‘A’ Stands for Achievable.
Think about the skills or abilities that are needed to achieve your goal. How can you make it practical and within reach? For example, reading one book per month is probably achievable. Becoming a professional NBA player may not be... because you may not have the ability or skill to achieve that goal.
You could set a goal to practice basketball one hour per day, though!
How will you know your plan is working? What are the things you (or others) could see that will let you know you are closer to achieving your goal?
Think of the way your smartphone tracks your steps and how you can compare the steps you took today to yesterday’s. You can compare week to week, or even month to month. Is it something within your control? Is it realistic? What is the time frame you are wanting to achieve this goal in?
Rather than just thinking “I want to be healthy,” think of how you can frame it in a way that is time bound and within your control. For example, “Starting on Monday, after work, I will begin exercising 20 minutes a day, three times per week.”
A specific question you can ask to determine if your goals are achievable is to fill in the blank: I will know my plan is working if “blank.” What are the specific indicators that show you, and others, that you are closer to reaching your goal?
‘L’ Stands for Link.
Think again about the goal you want to achieve. Now think of something you really like to do that you could bundle with that goal. Perhaps it’s scrolling through social media posts, playing a game on your phone, or watching Netflix. Linking steps toward your goal with something you like is a way of doing what you want to do AND what you should be doing to achieve a specific goal.
The trick is that you must do the two things together. One shouldn’t happen without the other. Unlike doing something fun as a reward AFTER completing a task you’re not so fond of, this behavioral practice ties together something you like with completing necessary tasks.
So how does it work? If your goal is to spend an hour a day organizing and doing household chores so your weekends can be more relaxing.

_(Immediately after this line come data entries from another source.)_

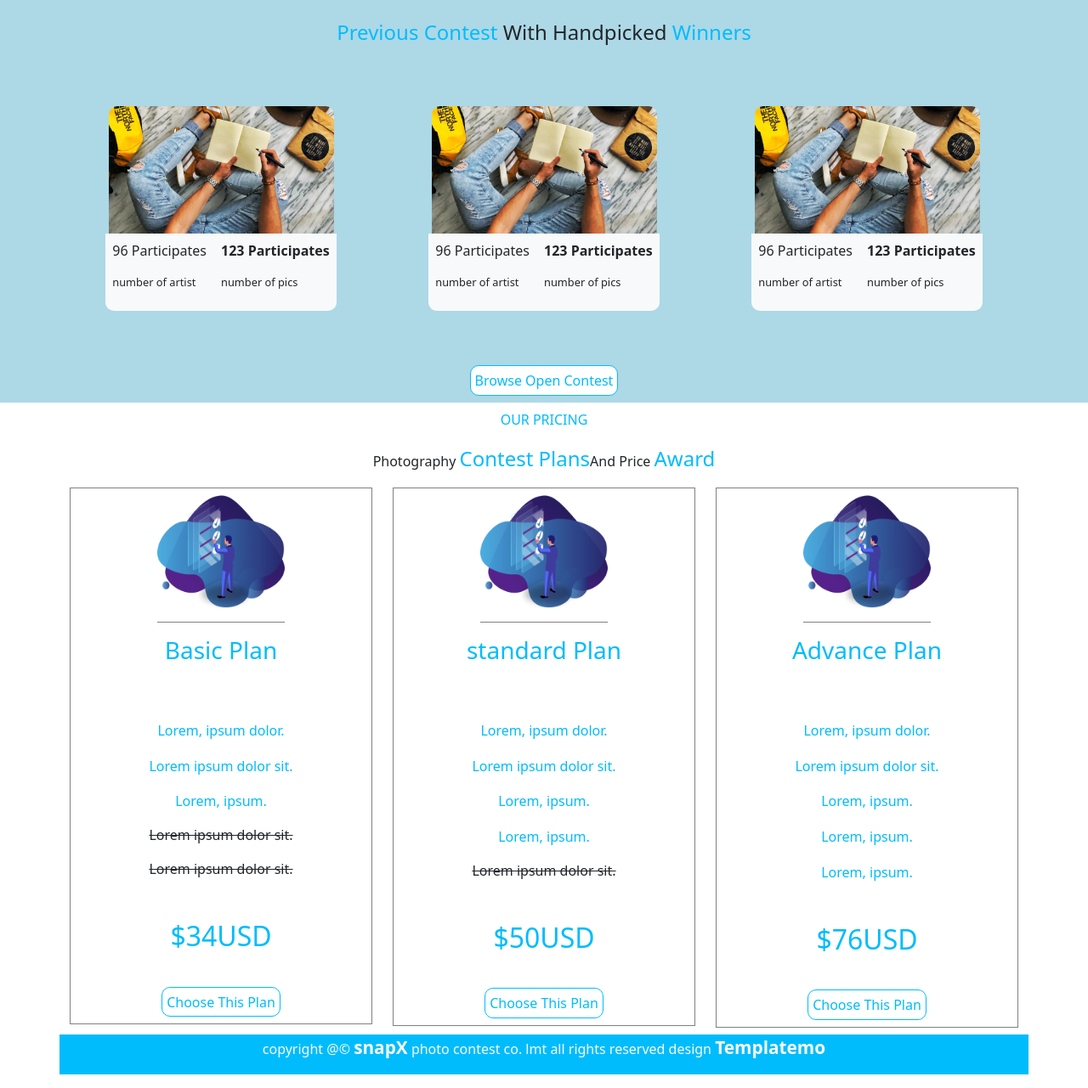
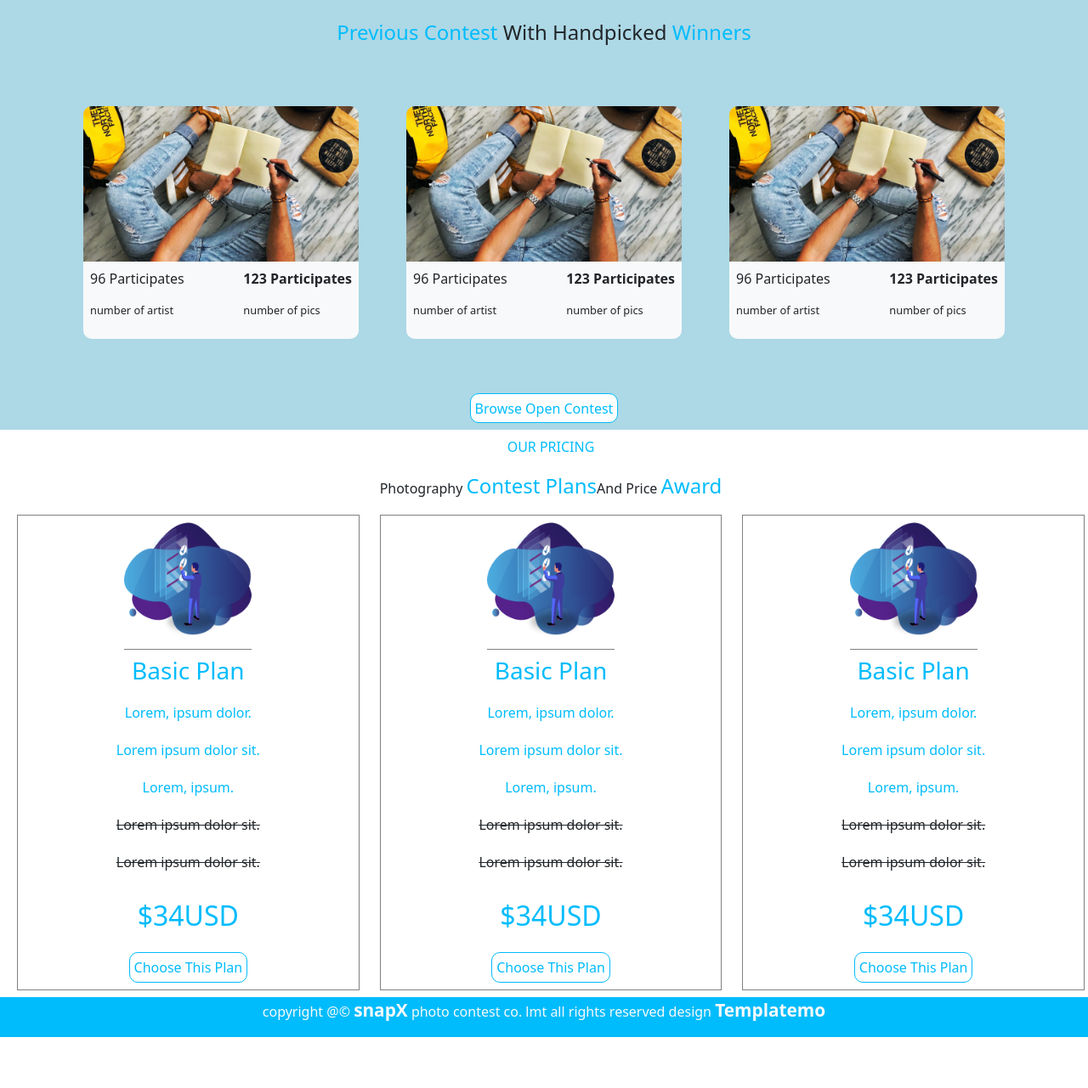
Before and after one commit to kuldip-0611/scss-project, a plain HTML site: page index.html in a window 1280 px wide. Shown: the part 1807-3088 px from the top of the page at 85% size. After the commit the page ends 3028 px from the top, so only its background shows below. Drawn offline with nearby package versions, Linux system fonts and the light colour scheme.

Commit message:
responsive changes

```diff
--- a/dist/css/main.css
+++ b/dist/css/main.css
@@ -138,6 +138,10 @@
     display: flex;
     flex-direction: column !important;
     align-items: center;
+    gap: 20px;
+  }
+  .section2 .main-div-text {
+    text-align: center;
   }
 }
 
@@ -203,12 +207,15 @@
 .section-merge .section4 .lrg-cl-text {
   color: #00bcfc;
 }
+.section-merge .section5 .card-section-5 {
+  width: 100%;
+}
 .section-merge .section5 .card-section-5 .upper-5 img {
-  height: 150px;
-  width: 265px;
+  width: 100% !important;
   border-radius: 10px 10px 0 0;
 }
 .section-merge .section5 .lower-5 {
+  width: 100%;
   border-radius: 0px 0px 10px 10px;
   gap: 17px;
 }
@@ -219,11 +226,6 @@
   font-size: 1rem;
   font-weight: 700;
 }
-@media (max-width: 320px) {
-  .section-merge .section5 .card-section-5 img {
-    width: 225px !important;
-  }
-}
 
 * {
   box-sizing: border-box;
@@ -231,11 +233,11 @@
   margin: 0;
 }
 
-.last-section .section6 .sml-size-txt {
-  font-size: 1em;
-  color: #00bcfc;
+.last-section .r-1 .sml-size-txt {
+  font-size: 1em !important;
+  color: #00bcfc !important;
 }
-.last-section .section6 .lrg-cl-txt {
+.last-section .r-2 .lrg-cl-txt {
   font-size: 1.5em;
   color: #00bcfc;
 }
@@ -247,17 +249,12 @@
   border-bottom: 1px solid gray;
   height: 150px;
   width: 150px;
-  margin-bottom: 1em;
-  padding-bottom: 1em;
 }
 .last-section .users-card .card-text {
-  text-align: center;
-  padding-top: 0.1em;
   color: #00bcfc;
 }
 .last-section .users-card h3 {
   color: #00bcfc;
-  padding-bottom: 2em;
 }
 .last-section .users-card h2 {
   padding-top: 1em;
@@ -269,7 +266,6 @@
   border-radius: 10px;
   color: #00bcfc;
   background-color: white;
-  margin-top: 2em;
 }
 
 .bg-blue {
@@ -278,9 +274,6 @@
 
 .foter {
   background-color: #00bcfc;
-  color: white;
-  text-align: center;
-  margin-bottom: 1em;
 }
 .foter span {
   font-size: 1.3em;
--- a/dist/css/section4,5.css
+++ b/dist/css/section4,5.css
@@ -21,12 +21,15 @@
 .section-merge .section4 .lrg-cl-text {
   color: #00bcfc;
 }
+.section-merge .section5 .card-section-5 {
+  width: 100%;
+}
 .section-merge .section5 .card-section-5 .upper-5 img {
-  height: 150px;
-  width: 265px;
+  width: 100% !important;
   border-radius: 10px 10px 0 0;
 }
 .section-merge .section5 .lower-5 {
+  width: 100%;
   border-radius: 0px 0px 10px 10px;
   gap: 17px;
 }
@@ -36,9 +39,4 @@
 .section-merge .section5 .lower-5 .lrg-txt-5 {
   font-size: 1rem;
   font-weight: 700;
-}
-@media (max-width: 320px) {
-  .section-merge .section5 .card-section-5 img {
-    width: 225px !important;
-  }
 }/*# sourceMappingURL=section4,5.css.map */
--- a/dist/scss/_lastsection.scss
+++ b/dist/scss/_lastsection.scss
@@ -2,51 +2,54 @@
 @import './config';
 
 .last-section{
+    .r-1{
+        .sml-size-txt{
+            font-size: 1em !important;
+            color: $primary-color !important;
+
+        }
+
+    }
 
 
+    .r-2{
+        .lrg-cl-txt{
+            font-size: 1.5em;
+            color: $primary-color;
 
-    .section6 .sml-size-txt{
-        font-size: 1em;
-        color: $primary-color;
-
-    }
-    .section6 .lrg-cl-txt{
-        font-size: 1.5em;
-        color: $primary-color;
-
+        }
     }
     .users-card{
         padding: 0.5rem 4rem;
         border: 1px solid gray;
     }
-     .users-card img{
+    .users-card img{
         border-bottom: 1px solid gray;
         height: 150px;
         width: 150px;
-        margin-bottom: 1em;
-        padding-bottom: 1em;
+
 
 
 
     }
     .users-card .card-text{
-        text-align: center;
-        padding-top: 0.1em;
+
+
         color: $primary-color;
 
     }
      .users-card h3{
         color: $primary-color;
-        padding-bottom: 2em;
+
 
     }
      .users-card h2{
         padding-top: 1em;
         color: $primary-color;
     }
-     .users-card button{
+    .users-card button{
         @include forBtn(white,$primary-color);
-        margin-top: 2em;
+
     }
 
 
--- a/dist/scss/_section2.scss
+++ b/dist/scss/_section2.scss
@@ -26,6 +26,10 @@
             display: flex;
             flex-direction: column !important;
             align-items: center;
+            gap: 20px;
+        }
+        .main-div-text{
+            text-align: center;
         }
 
 }
--- a/dist/scss/section4,5.scss
+++ b/dist/scss/section4,5.scss
@@ -3,7 +3,6 @@
 
 .section-merge{
     background-color:#ADD8E6;
-
 
     .bttn{
         button{
@@ -26,14 +25,18 @@
 
 
         .card-section-5{
+            width: 100%;
 
             .upper-5 img{
-                height: 150px;
-                width: 265px;
-                border-radius:10px 10px 0 0  ;
+                width: 100% !important;
+
+
+                border-radius:10px 10px 0 0 ;
             }
         }
         .lower-5{
+            width: 100%;
+
 
             border-radius: 0px 0px 10px 10px;
             gap: 17px;
@@ -46,12 +49,7 @@
                 font-weight: map-get($map: $font-weight ,  $key: bold );
             }
         }
-        @media (max-width:320px) {
-            .card-section-5 img{
-                width: 225px !important;
-            }
 
-        }
 
     }
 
--- a/index.html
+++ b/index.html
@@ -213,9 +213,9 @@
             <div class="col-lg-4 col-md-6">
               <div class="card-section-5 d-flex align-items-center flex-column justify-content-between p-3">
                 <div class="upper-5">
-                  <img src="./dist/assets/map1.jpeg" />
+                  <img src="./dist/assets/map1.jpeg"/>
                 </div>
-                <div class="lower-5 mt-0 bg-light d-flex justify-content-between p-2">
+                <div class="lower-5 mt-0 bg-light d-flex justify-content-between p-2 w-100">
                   <div class="leftside">
                     <p class="lrg-text-5">96 Participates</p>
                     <p class="sml-text-5">number of artist</p>
@@ -271,29 +271,33 @@
           <button>Browse Open Contest</button>
         </div>
       </div>
-      <div class="last-section m-2 text-center">
-        <div class="section6">
+      <div class="last-section m-2 text-center container-fluid">
+          <div class="row r-1">
             <p class="sml-size-txt">OUR PRICING</p>
+          </div>
 
+
+         <div class="row r-2">
           <p>
             Photography <span class="lrg-cl-txt">Contest Plans</span>And Price
             <span class="lrg-cl-txt">Award</span>
           </p>
          </div>
-        <div class="combo-card container">
-          <div class="row">
+
+        <div class="combo-card row">
+
            <div class="col-lg-4 col-md-6 col-sm-6">
 
               <div class="users-card">
-                <img src="./dist/assets/illustration.png" />
-                <h3>Basic Plan</h3>
-                <p class="card-text">Lorem, ipsum dolor.</p>
-                <p class="card-text">Lorem ipsum dolor sit.</p>
-                <p class="card-text">Lorem, ipsum.</p>
-                <p class="del-class"><del>Lorem ipsum dolor sit.</del></p>
-                <p class="del-class"><del>Lorem ipsum dolor sit.</del></p>
-                <h2>$34USD</h2>
-                <button>Choose This Plan</button>
+                <img src="./dist/assets/illustration.png" class="mb-2 pb-3" />
+                <h3 class="pb-2">Basic Plan</h3>
+                <p class="card-text text-center pt-1">Lorem, ipsum dolor.</p>
+                <p class="card-text text-center pt-1">Lorem ipsum dolor sit.</p>
+                <p class="card-text text-center  pt-1">Lorem, ipsum.</p>
+                <p class="del-class text-center pt-1"><del>Lorem ipsum dolor sit.</del></p>
+                <p class="del-class text-center pt-1"><del>Lorem ipsum dolor sit.</del></p>
+                <h2 class="pt-3">$34USD</h2>
+                <button class="mt-3">Choose This Plan</button>
               </div>
 
            </div>
@@ -301,39 +305,40 @@
            <div class="col-lg-4 col-md-6 col-sm-6">
 
             <div class="users-card">
-                  <img src="./dist/assets/illustration.png" />
-                  <h3>standard Plan</h3>
-                  <p class="card-text">Lorem, ipsum dolor.</p>
-                  <p class="card-text">Lorem ipsum dolor sit.</p>
-                  <p class="card-text">Lorem, ipsum.</p>
-                  <p class="card-text">Lorem, ipsum.</p>
-
-                  <p class="del-class"><del>Lorem ipsum dolor sit.</del></p>
-                  <h2>$50USD</h2>
-                  <button>Choose This Plan</button>
+              <img src="./dist/assets/illustration.png" class="mb-2 pb-3" />
+              <h3 class="pb-2">Basic Plan</h3>
+              <p class="card-text text-center pt-1">Lorem, ipsum dolor.</p>
+              <p class="card-text text-center pt-1">Lorem ipsum dolor sit.</p>
+              <p class="card-text text-center  pt-1">Lorem, ipsum.</p>
+              <p class="del-class text-center pt-1"><del>Lorem ipsum dolor sit.</del></p>
+              <p class="del-class text-center pt-1"><del>Lorem ipsum dolor sit.</del></p>
+              <h2 class="pt-3">$34USD</h2>
+              <button class="mt-3">Choose This Plan</button>
             </div>
 
          </div>
 
          <div class="col-lg-4 col-md-6 col-sm-6">
+
           <div class="users-card">
-                <img src="./dist/assets/illustration.png" />
-                <h3>Advance Plan</h3>
-                <p class="card-text">Lorem, ipsum dolor.</p>
-                <p class="card-text">Lorem ipsum dolor sit.</p>
-                <p class="card-text">Lorem, ipsum.</p>
-                <p class="card-text">Lorem, ipsum.</p>
-                <p class="card-text">Lorem, ipsum.</p>
-                <h2>$76USD</h2>
-                <button>Choose This Plan</button>
-              </div>
+            <img src="./dist/assets/illustration.png" class="mb-2 pb-3" />
+            <h3 class="pb-2">Basic Plan</h3>
+            <p class="card-text text-center pt-1">Lorem, ipsum dolor.</p>
+            <p class="card-text text-center pt-1">Lorem ipsum dolor sit.</p>
+            <p class="card-text text-center  pt-1">Lorem, ipsum.</p>
+            <p class="del-class text-center pt-1"><del>Lorem ipsum dolor sit.</del></p>
+            <p class="del-class text-center pt-1"><del>Lorem ipsum dolor sit.</del></p>
+            <h2 class="pt-3">$34USD</h2>
+            <button class="mt-3">Choose This Plan</button>
           </div>
 
        </div>
+
+
         </div>
       </div>
       <footer>
-        <div class="foter text-light text-center container">
+        <div class="foter text-light text-center container-fluid">
          <div class="row">
           <p>
             copyright @&#169; <span>snapX</span> photo contest co. lmt all rights
```
Also changed, not shown: dist/scss/main.scss (line endings or trailing spaces), 2 other files. Lines whose indentation alone changed are shown as unchanged.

You might bundle a not so fun task like laundry with watching your favorite Netflix show. Or maybe you’re trying to finish a paper and you decide to bundle this not so fun task with...a fancy coffee drink.
But there’s one important catch. In order to stick to the plan and make this work, you have to have some self-control. If you reward yourself without doing what you should be doing, such as watching Netflix without doing laundry, the system will begin to fall apart.
‘S’ Stands for Steps.
Larger goals can be broken down into smaller goals.
Small steps together equal a giant leap. The trick is to break goals down into the smallest, most manageable steps you can.
Think about someone who wants to go on a long run but is out of shape. While it may be tempting to want to start on the run and simply see how far you can go, it can be more helpful to start small and track your progress.
Perhaps start by getting running shoes. Another step may be running around the block after dinner. Then you might build up to running around the block two times the next day and three times the next. This allows you to check off each goal along the way, which can keep you motivated. You can also reflect on where you’ve been by documenting your progress and sharing with friends or family.
So, to recap, here are the easy-to-remember skills in G.O.A.L.S.:
• Link, and
And using them is how to achieve the goals that matter to you.